Historical Portraits Picture Archive

Portrait of Judge George Jeffreys, 1st Baron Jeffreys of Wem 1648 - 1689 1680s

John Closterman (1665-1711)

Portrait of Judge George Jeffreys, 1st Baron Jeffreys of Wem 1648 - 1689, John Closterman
Oil on canvas
17th Century
50 x 40 inches 127 x 101.2 cm
The best known, and indeed the most infamous of all British judges, Jeffreys was born in Wrexham, Denbighshire of noble parentage, and educated at Westminster School and Trinity College, Cambridge. He was admitted to the Inner Temple in May 1663, and called to the bar five years later.

He lost no opportunity of ingratiating himself with members of the corporation, and quickly rose to high office. In 1677 he received a knighthood and was appointed Solicitor General to the Duke of York. The next year ''he was; called to the bench of the Inner Temple. In 1681 he received a baronetcy and the king cleared the way to his appointment as Lord Chief Justice (1683), and membership of the Privy Council. Our portrait dates from this period. He took his seat in the House of Lords in May 1685, and as no Chief Justice had ever been made a lord of parliament this was an exceptional mark of royal approbation. Jeffreys was now the virtual ruler of the city, and had practically superseded the lord keeper in his political functions -as well as having the whole legal patronage in his hands.

On 8th June 1685, two days after the Battle of Sedgemoor, the commission was issued for the Western Circuit with Jeffreys as its President and four other judges. This was to prove the basis for Jeffrey''s fearsome reputation. The commission sat at Winchester, Salisbury, Exeter, Taunton, Wells and Bristol. The number of executions for high treason ordered by Jeffreys is thought to be 320. More than 800 rebels were imprisoned and Jeffreys himself appears to have amassed a considerable sum during the trials which became known as the bloody assizes.

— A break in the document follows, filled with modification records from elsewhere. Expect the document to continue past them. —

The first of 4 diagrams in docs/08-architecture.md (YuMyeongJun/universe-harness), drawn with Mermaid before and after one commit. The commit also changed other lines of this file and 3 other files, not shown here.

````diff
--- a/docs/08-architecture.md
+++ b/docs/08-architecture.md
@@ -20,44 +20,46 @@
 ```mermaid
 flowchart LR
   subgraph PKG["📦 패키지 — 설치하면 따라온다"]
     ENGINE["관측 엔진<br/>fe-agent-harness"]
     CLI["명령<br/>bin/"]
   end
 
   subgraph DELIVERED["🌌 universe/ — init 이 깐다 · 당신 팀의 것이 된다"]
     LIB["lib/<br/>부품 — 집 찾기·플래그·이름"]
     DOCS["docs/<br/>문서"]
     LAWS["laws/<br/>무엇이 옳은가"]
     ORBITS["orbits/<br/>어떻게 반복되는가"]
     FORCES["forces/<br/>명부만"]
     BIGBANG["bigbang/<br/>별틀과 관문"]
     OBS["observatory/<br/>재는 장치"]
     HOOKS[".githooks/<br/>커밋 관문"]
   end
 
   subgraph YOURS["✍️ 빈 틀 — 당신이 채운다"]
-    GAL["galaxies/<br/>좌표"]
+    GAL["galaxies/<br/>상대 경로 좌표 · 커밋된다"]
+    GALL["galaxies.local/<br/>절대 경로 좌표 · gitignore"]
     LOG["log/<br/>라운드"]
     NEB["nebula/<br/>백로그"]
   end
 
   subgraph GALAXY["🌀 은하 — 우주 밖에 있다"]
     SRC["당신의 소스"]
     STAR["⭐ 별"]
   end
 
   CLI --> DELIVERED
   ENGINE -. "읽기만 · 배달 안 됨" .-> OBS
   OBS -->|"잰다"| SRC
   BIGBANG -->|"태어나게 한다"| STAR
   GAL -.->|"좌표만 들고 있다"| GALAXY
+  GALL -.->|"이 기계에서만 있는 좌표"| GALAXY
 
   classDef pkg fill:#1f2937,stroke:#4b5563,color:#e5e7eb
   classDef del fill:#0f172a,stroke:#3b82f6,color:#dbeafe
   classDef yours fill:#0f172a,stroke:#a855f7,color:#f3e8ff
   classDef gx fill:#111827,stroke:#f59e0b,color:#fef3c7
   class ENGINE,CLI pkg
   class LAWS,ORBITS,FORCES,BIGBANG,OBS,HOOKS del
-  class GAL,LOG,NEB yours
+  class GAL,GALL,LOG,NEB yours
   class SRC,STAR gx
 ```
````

He was appointed to the post of Lord Chancellor by a thankful James II in 1685, and when James fled the country in 1688, Jeffreys understandably disguised himself as a sailor and hid aboard a vessel moored off Wapping where he hoped to escape by sea. He rashly went ashore, and was recognised whilst drinking at a pub. An excited mob gathered and began pelting him but he was rescued by a company of train-bands and taken to the Lord Mayor who swooned when he saw it was Jeffreys. He was removed to the Tower at his own request to save him from the mob, and died a prisoner on 18th April 1689 at the age of 41.
Although a fearsome judge in criminal cases, he was said to have shown great impartiality and understanding in civil cases where there was no political axe to grind.
Philip Mould Ltd, 18-19 Pall Mall, London, SW1Y 5LU.Copyright Philip Mould Ltd.